The bottom line is that The Beast From 20,000 Fathoms is one of the best - and certainly one of the most influential - monster movies ever made, and I find it regrettable that it gets far less attention than the monsters and monster movies that came after it. Despite (and in many ways because of) its comparatively small budget, The Beast From 20,000 Fathoms more than deserves to be mentioned in the same breath as Godzilla.
Nuclear testing out in the arctic rouses a prehistoric Rhedosaurs from its icy incarcerated sleep. It promptly lays waste to everything that gets in its path, and its next stop is New York City.
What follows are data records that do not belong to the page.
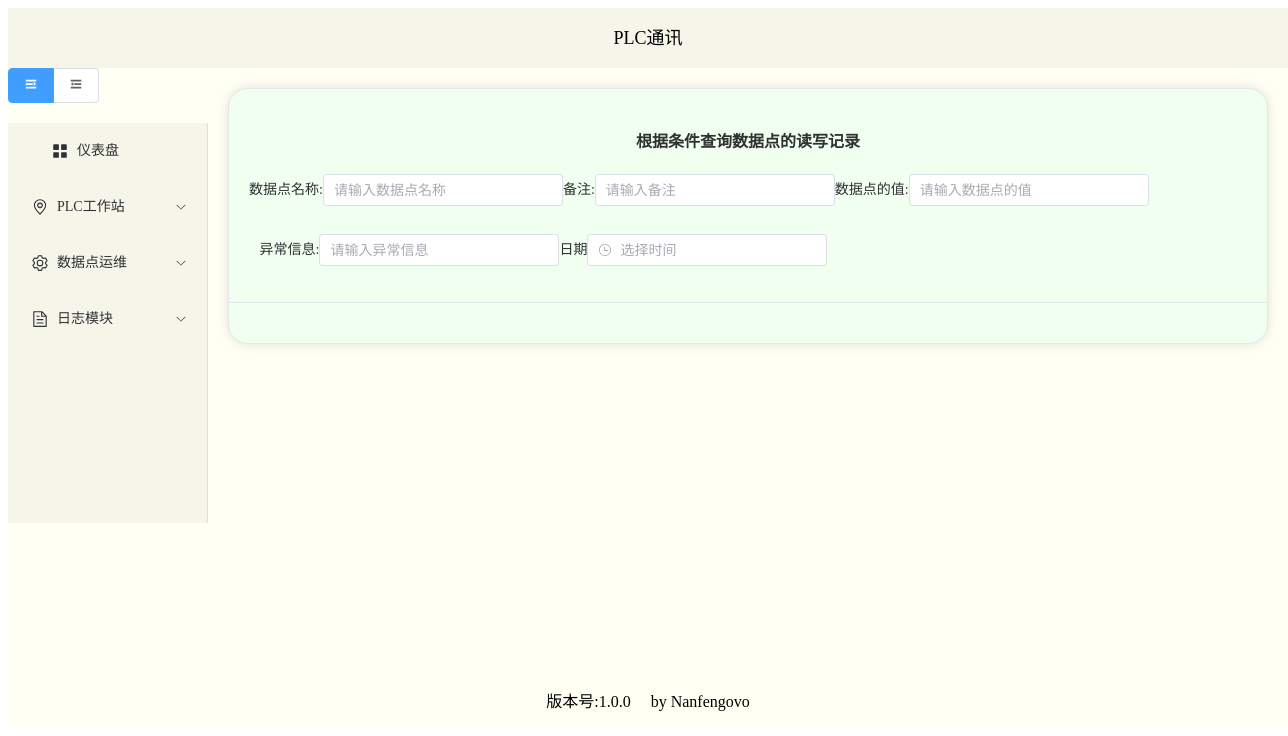
Repository: nanfengovo/HelperWorkStation
Page: /#/frameWork/PLCWorkstation/S7 (app in HelperWorkStation/plchelper-ui/)
The author's editor kept a copy of each file at every save. The page is drawn from the files as they stood at one save, then again after the next save.
The browser window is 1280 px wide. The page is 1288 px wide, so the pictures cover 1288 px, including what lies to the right of the window. The pictures show the whole page.
The project was rebuilt for these pictures with package versions that can differ from the ones it lists, and the page was loaded fresh each time. Also part of the build but not shown: HelperWorkStation/plchelper-ui/vite.config.ts, HelperWorkStation/plchelper-ui/src/views/Login/index.vue.

Above is the page before, as saved 2025-02-16 00:11:18.

### HelperWorkStation/plchelper-ui/index.html
<!DOCTYPE html>
<html lang="">
  <head>
    <meta charset="UTF-8">
    <link rel="icon" href="/icon-park-outline--cpu.png">
    <meta name="viewport" content="width=device-width, initial-scale=1.0">
    <title>PLCHelper Station</title>
  </head>
  <body>
    <div id="app"></div>
    <script type="module" src="/src/main.ts"></script>
  </body>
</html>

<style>
  #app{
    /* display: flex;
    justify-content: center;
    align-items: center; */
    height: 100vh;
    width: 100vw;
  }
</style>

### HelperWorkStation/plchelper-ui/src/main.ts
// import './assets/main.css'

import { createApp } from 'vue'
import ElementPlus from 'element-plus'
import 'element-plus/dist/index.css'
import { createPinia } from 'pinia'

import App from './App.vue'
import * as ElementPlusIconsVue from '@element-plus/icons-vue'
//element-plus转换中文
import zhCn from 'element-plus/es/locale/lang/zh-cn'
import router from './router'

const app = createApp(App)
app.use(router)
for (const [key, component] of Object.entries(ElementPlusIconsVue)) {
    app.component(key, component)
    }
    app.use(ElementPlus, {
        locale: zhCn,
        })
app.use(createPinia())


app.mount('#app')

### HelperWorkStation/plchelper-ui/src/App.vue
<script setup lang="ts">
import {  RouterView } from 'vue-router'
import FrameWork from './views/FrameWork/index.vue'
import Login from './views/Login/index.vue'
</script>

<template>
  <div class="app">
    <RouterView />
  </div>

  <!-- <RouterView /> -->
</template>

<style scoped>
	html,body,#app{
      height: 100%;
      width: 100%;
	}
  .app{
    height: 100%;
    width: 100%;
  }
</style>

### HelperWorkStation/plchelper-ui/src/router/index.ts
import { createMemoryHistory, createRouter, createWebHashHistory, type RouteRecordRaw } from 'vue-router'
import frameWork from '../views/FrameWork/index.vue';
import Login from '../views/Login/index.vue';
import panel from '../views/FrameWork/layout/panel/index.vue';

// const routes: RouteRecordRaw[] = [];
const routes: Array<RouteRecordRaw> = [
    {
        path: '/',
        redirect: '/login'
    },
    {
        path: '/login',
        name: 'login',
        component: Login
    },
    {
        path: '/frameWork',
        name: '主页',
        component: frameWork,
        children: [
            {
                path: '/framework/panel',
                name: '仪表板',
                component: () => import('../views/FrameWork/layout/panel/index.vue'),
            },
            {
                path: '/frameWork/PLCWorkstation/Modbus',
                name: 'PLC工作站-Modbus',
                component: () => import('../views/FrameWork/layout/PLCWorkstation/Modbus/index.vue'),
            },
            {
                path: '/frameWork/PLCWorkstation/PLC',
                name: 'PLC工作站-PLC配置',
                component: () => import('../views/FrameWork/layout/PLCWorkstation/PLC/index.vue'),
            },
            {
                path: '/frameWork/PLCWorkstation/S7',
                name: 'PLC工作站-S7',
                component: () => import('../views/FrameWork/layout/PLCWorkstation/S7/index.vue'),
            },
            {
                path: '/frameWork/PLCWorkstation/OPC',
                name: 'PLC工作站-OPC',
                component: () => import('../views/FrameWork/layout/PLCWorkstation/OPC/index.vue'),
            },
            {
                path: '/frameWork/PLCWorkstation/FinsTCP',
                name: 'PLC工作站-FinsTCP',
                component: () => import('../views/FrameWork/layout/PLCWorkstation/FinsTCP/index.vue'),
            },
            {
                path: '/frameWork/DataPointOperations/Modbus',
                name: '数据点运维-Modbus',
                component: () => import('../views/FrameWork/layout/DataPointOperations/Modbus/index.vue'),
            },
            {
                path: '/frameWork/DataPointOperations/S7',
                name: '数据点运维-S7',
                component: () => import('../views/FrameWork/layout/DataPointOperations/S7/index.vue'),
            },
            {
            path: '/frameWork/DataPointOperations/S7/DB',
                        name: '数据点运维-S7-DB',
                        component: () => import('../views/FrameWork/layout/DataPointOperations/S7/DB/index.vue'),
            },
            {
                path: '/frameWork/DataPointOperations/Opc',
                name: '数据点运维-Opc',
                component: () => import('../views/FrameWork/layout/DataPointOperations/OPC/index.vue'),
            },
            {
                path: '/frameWork/DataPointOperations/FinsTCP',
                name: '数据点运维-FinsTCP',
                component: () => import('../views/FrameWork/layout/DataPointOperations/FinsTCP/index.vue'),
            },
            {
                path: '/frameWork/Log/Operation',
                name: '用户操作日志',
                component: () => import('../views/FrameWork/layout/Log/Operation/index.vue'),
            },
            {
                path: '/frameWork/Log/ReadWrite',
                name: '数据点读写日志',
                component: () => import('../views/FrameWork/layout/Log/ReadWrite/index.vue'),
            },

        ],


    },
];

const router = createRouter({
    history: createWebHashHistory(),
    routes,
});

export default router;

### HelperWorkStation/plchelper-ui/src/views/FrameWork/index.vue
<template>
    <div class="common-layout">
        <el-container>
            <div class="layout-header">
                <el-header>
                    PLC通讯
                </el-header>
            </div>
            <el-container>
                <el-aside width="200px" height="100vh" >
                    <el-radio-group v-model="isCollapse" style="margin-bottom: 20px">
                        <el-radio-button :value="false"><el-icon><Expand /></el-icon></el-radio-button>
                        <el-radio-button :value="true"><el-icon><Fold /></el-icon></el-radio-button>
                    </el-radio-group>
                    <el-menu
                        background-color="#f5f5e9"
                        default-active="1"
                        class="el-menu-vertical-demo"
                        :collapse="isCollapse"
                        @open="handleOpen"
                        @close="handleClose"
                        router
                    >
                        <el-menu-item index="/frameWork/panel">
                            <el-menu-item >
                                <el-icon><icon-menu /></el-icon>
                                <template #title>仪表盘</template>
                            </el-menu-item>
                        </el-menu-item>
                        <el-sub-menu index="2">
                        <template #title>
                            <el-icon><location /></el-icon>
                            <span>PLC工作站</span>
                        </template>
                        <el-menu-item-group >
                            <el-menu-item index="/frameWork/PLCWorkstation/PLC">PLC配置</el-menu-item>
                            <el-menu-item index="/frameWork/PLCWorkstation/Modbus">Modbus模块</el-menu-item>
                            <el-menu-item index="/frameWork/PLCWorkstation/S7">S7模块</el-menu-item>
                            <el-menu-item index="/frameWork/PLCWorkstation/OPC">OPC模块</el-menu-item>
                            <el-menu-item index="/frameWork/PLCWorkstation/FinsTCP">FinsTCP模块</el-menu-item>
                        </el-menu-item-group>
                        </el-sub-menu>
                        <el-sub-menu index="3">
                        <template #title>
                            <el-icon><Setting /></el-icon>
                            <span>数据点运维</span>
                        </template>
                        <el-menu-item-group >
                            <el-menu-item index="/frameWork/DataPointOperations/Modbus">Modbus数据点配置</el-menu-item>
                            <el-menu-item index="/frameWork/DataPointOperations/S7">S7数据点配置</el-menu-item>
                            <el-menu-item index="/frameWork/DataPointOperations/S7/DB">DB块配置</el-menu-item>
                            <el-menu-item index="/frameWork/DataPointOperations/Opc">OPC数据点配置</el-menu-item>
                            <el-menu-item index="/frameWork/DataPointOperations/FinsTCP">FinsTCP数据点模块</el-menu-item>
                        </el-menu-item-group>
                        </el-sub-menu>
                        <el-sub-menu index="4">
                        <template #title>
                            <el-icon><Document /></el-icon>
                            <span>日志模块</span>
                        </template>
                        <el-menu-item-group >
                            <el-menu-item index="/frameWork/Log/Operation">操作日志</el-menu-item>
                            <el-menu-item index="/frameWork/Log/ReadWrite">读写日志</el-menu-item>
                        </el-menu-item-group>
                        </el-sub-menu>
                    </el-menu>
                </el-aside>
                    <el-container>
                        <el-main>
                            <!-- <div class="main-header"> -->
                            <!-- <div class="main-header-breadcrumb"> -->
                                <!-- 面包屑 -->
                                <!-- <el-breadcrumb :separator-icon="ArrowRight"
                                                style="cursor: pointer; margin: 10px 0; display:inline-block;margin-left: 10px; ">
                                                <el-breadcrumb-item  >面包屑导航</el-breadcrumb-item>
                                </el-breadcrumb>
                            </div> -->
                            <!-- <div class="main-header-tab">
                                <el-tab>
                                    <el-tabs
                                    v-model="tablist"
                                    type="card"
                                    editable
                                    class="demo-tabs"
                                    @tab-click="pushTo"
                                >
                                    <el-tab-pane
                                    v-for="item in tablist"
                                    :key="item.name"
                                    :label="item.name"
                                    :name="item.name"
                                    >
                                    {{ item.path }}
                                    </el-tab-pane>
                                </el-tabs>
                                </el-tab>
                            </div> -->
                        <!-- </div> -->
                            <RouterView/>
                        </el-main>
                    </el-container>
            </el-container>
                <el-footer class="fixed-footer" >
                    <span>版本号:{{SoftVersion}}</span>&nbsp;&nbsp;&nbsp;&nbsp;
                    <span>by {{ SoftAuthor }}</span>
                </el-footer>
        </el-container>
    </div>
</template>

<script lang="ts" setup>
import { ref } from 'vue'
import { useRouter } from 'vue-router';
import routes from '../../router/index';
import {
    Document,
    Menu as IconMenu,
    Location,
    Setting,
    ArrowRight,
} from '@element-plus/icons-vue'
import type { TabPaneName } from 'element-plus'



const SoftVersion = ref('1.0.0')
const SoftAuthor = ref('Nanfengovo')


import { useRoute } from 'vue-router'
import router from '../../router/index';
const route = useRoute()
const pathList = ref()

console.log('route', route)// 获取当前路由
console.log('route.matched', route.matched)// 获取当前路由匹配到的路由记录
console.log('route.matched[0].children', route.matched[0].children)// 获取当前路由匹配到的路由记录

const tablist = ref(route.matched[0].children)
const isCollapse = ref(false)

let tabIndex = 1;

// const pushTo = (tab: TabPaneName) => {
//     router.push(tab)
// }


</script>

<style>
.el-menu-vertical-demo:not(.el-menu--collapse) {
    width: 200px;
    min-height: 400px;
}
.layout-header {
    background-color: #f5f5e9;
    color: black;
    text-align: center;
    line-height: 60px;
    font-size: 18px;
}

.common-layout{
    display: flex;
    flex-direction: column;
    min-height: 100vh;
    background-color: #fffff3;
}
.fixed-footer {
    background-color: #fffff3; /* 根据需要设置背景颜色 */
    padding: 10px; /* 根据需要设置内边距 */
    text-align: center; /* 根据需要设置文本对齐方式 */
    margin-bottom: 20px;
    height: 30px;
    font-size: 16px;
}
.main-header{
    border: red 1px solid;
    width: 100%;
    height: 30px;
}
/* .main-header-breadcrumb{
    border: green 1px solid;
    margin: 10px;
    width: 100%;
    height: 30px;
} */
.main-header-tab
{
    border: blue 1px solid;
    width: 100%;
    height: 30px;
}
.demo-tabs {
    border: 1px solid orangered;
    width: 60px;
    height: 30px;
    border-radius: 4px;
}
.demo-tabs>.el-tab-pane {
    border-bottom: 1px solid #ebeef5;
}
</style>

### HelperWorkStation/plchelper-ui/src/views/FrameWork/layout/PLCWorkstation/S7/index.vue
<template>
    <div class="Query">
        <el-card class="Query-card">
            <template #header>
                <div class="card-header">
                    <h4>根据条件查询数据点的读写记录</h4>
                </div>
                <el-form>
                    <el-row class="row1">
                        <el-form-item>
                            <el-label>
                                数据点名称:
                            </el-label>
                            <el-input v-model="dbName" placeholder="请输入数据点名称" clearable />
                        </el-form-item>
                        <el-form-item>
                            <el-label>
                                备注:
                            </el-label>
                            <el-input v-model="remark" placeholder="请输入备注" clearable/>
                        </el-form-item>
                        <el-form-item>
                            <el-label>
                                数据点的值:
                            </el-label>
                            <el-input v-model="result" placeholder="请输入数据点的值" clearable/>
                        </el-form-item>
                    </el-row>
                    <el-row class="row2">
                        <el-form-item>
                            <el-label>
                                &nbsp;&nbsp;&nbsp;异常信息:
                            </el-label>
                            <el-input v-model="exceptionInfo" placeholder="请输入异常信息" clearable/>
                        </el-form-item>
                        <el-form-item>
                            <el-label>
                                日期
                            </el-label>
                            <el-date-picker
                                v-model="value1"
                                type="datetime"
                                placeholder="选择时间"
                                format="YYYY-MM-DD HH:mm:ss"
                                date-format="MMM DD, YYYY"
                                time-format="HH:mm"
                            />
                        </el-form-item>
                    </el-row>
                </el-form>
            </template>

        </el-card>
    </div>
</template>
<script setup lang="ts">

</script>
<style>
.Query{
    display: grid;
}
.Query-card{
    background-color: #F0FFF0;
    border-radius: 20px;
}
.card-header{
    text-align: center;
}
.Query-card .el-input{
    width: 240px;
}
.row2{
    margin-top: 10px;
}
</style>

After the next save:
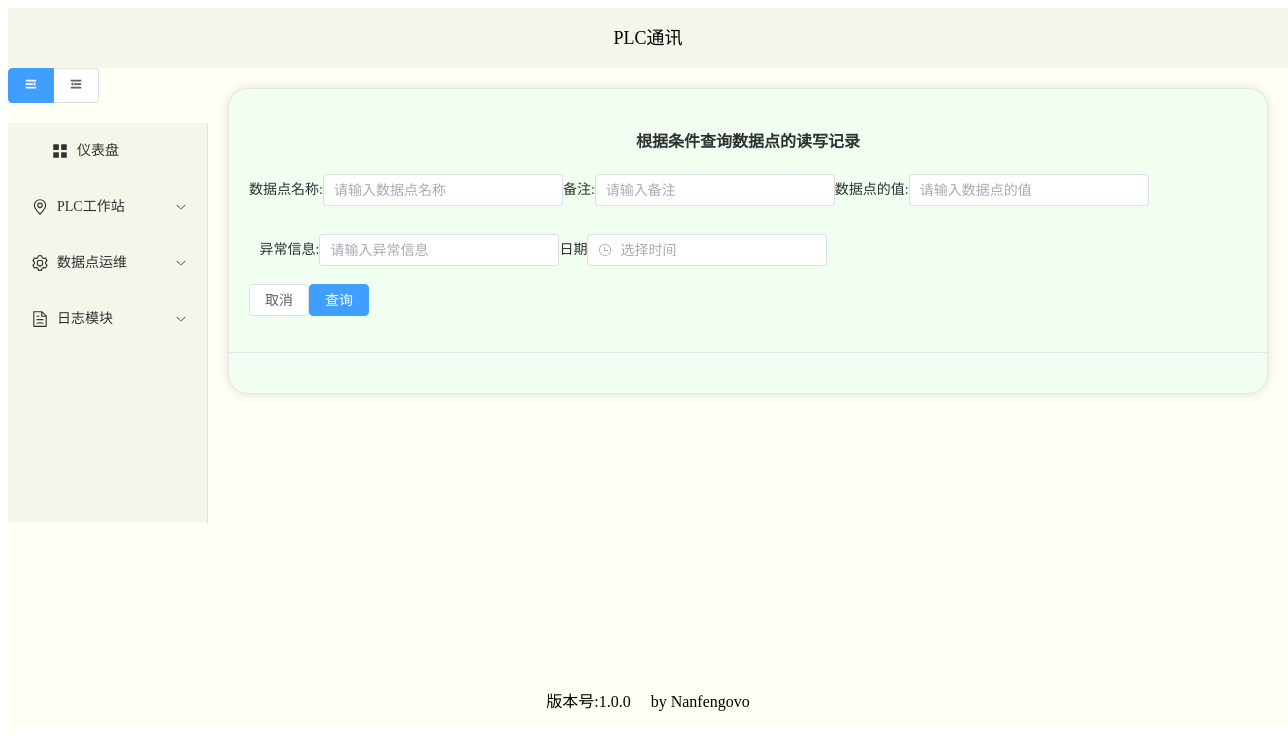
Saved 78 s later.
--- a/HelperWorkStation/plchelper-ui/src/views/FrameWork/layout/PLCWorkstation/S7/index.vue
+++ b/HelperWorkStation/plchelper-ui/src/views/FrameWork/layout/PLCWorkstation/S7/index.vue
@@ -5,7 +5,7 @@
                 <div class="card-header">
                     <h4>根据条件查询数据点的读写记录</h4>
                 </div>
-                <el-form>
+                <el-form class="Query-form">
                     <el-row class="row1">
                         <el-form-item>
                             <el-label>
@@ -47,6 +47,14 @@
                             />
                         </el-form-item>
                     </el-row>
+                    <el-row class="row3">
+                        <el-form-item>
+                            <el-button  @click="cancel">取消</el-button>
+                        </el-form-item>
+                        <el-form-item>
+                            <el-button type="primary" @click="onSubmit">查询</el-button>
+                        </el-form-item>
+                    </el-row>
                 </el-form>
             </template>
The Beast from 20,000 Fathoms stands as one of the most important of the 50s sci-fi/creature feature films that filled the screens during that particular decade. Notable for being the first picture where Ray Harryhausen had total control over the effects (and thus setting his career on an upward route), it is also one of two pictures from 1953 that would be the first adaptations of the gifted writings of Ray Bradbury (the other being It Came from Outer Space).
Watching it now you can see just what a template movie it was to be for the genre, the perils of nuclear testing a vivid jolt of paranoia, the rugged alpha male, the svelt sexy strong lady, and of course the creature to terrify all who come into contact with it, yep it's safe to say that this picture has all the trademarks. The Rhedosaurus (completely made up name) is a wonderful creation from Harryhausen, a giant stalking lizard who sinks ships for fun, pulls down lighthouses, and has no problems about feasting on local police officers, it's safe to say that since being woken from his sleep he is in a very bad mood! While the ending is wonderful, as the giant beast finds himself cloaked in a roller-coaster with mankind fighting the good fight, a perfect finish to a hugely enjoyable picture. 8/10
on 29 January 2006
An absolute Harryhausen classic.
When you consider the age of this film, the special effects are still great, and a testament to Harryhausens work.
The film is far better than similar films of today, mainly because it does not rely on using actors for their ability to look good rather than act, some bint with more mamory glands than talent, or C-G-bloody-I!
The whole family can watch this and enjoy it, and the extras are a must for any Harryhausen fan, though if you already own a Harryhausen DVD the chances are you already own the extras as they all seem to have them.
This film has all the 50's Sci-Fi standards except the flame thrower. We start off with a narrative that shows an atomic test taking place in the frozen north. Two people go out to take readings after the test. One does not come back and the other is delusional, talking of a monster. Naturally he needs curing and is almost well with a female paleontologist starts to believe him and offers to let him eat her sandwiches and look at mug shots of mobsters past. Can the authorities be convinced before it is too late?
Yes I know most people watched this movie because it has Lee Van Cleef playing a pivotal role. Yet we should not forget the many other familiar character actors that make this a true 50's monster picture. First there is that cute little monster himself curtseys of Ray Harryhausen; when he pushes over a lighthouse I can only think of one of my cats. He had the same mischievous look. Then there is Paula Raymond who has been in every TV play from "77 Sunset Strip" to several "Perry Mason's." Not to mention Cecil Kellaway, Dr. Chumley in Harvey (1950). Kenneth Tobey as Captain Patrick Hendry in "The Thing From Another World" (1951). There are way too many to mention here; so you will just have to watch for yourself.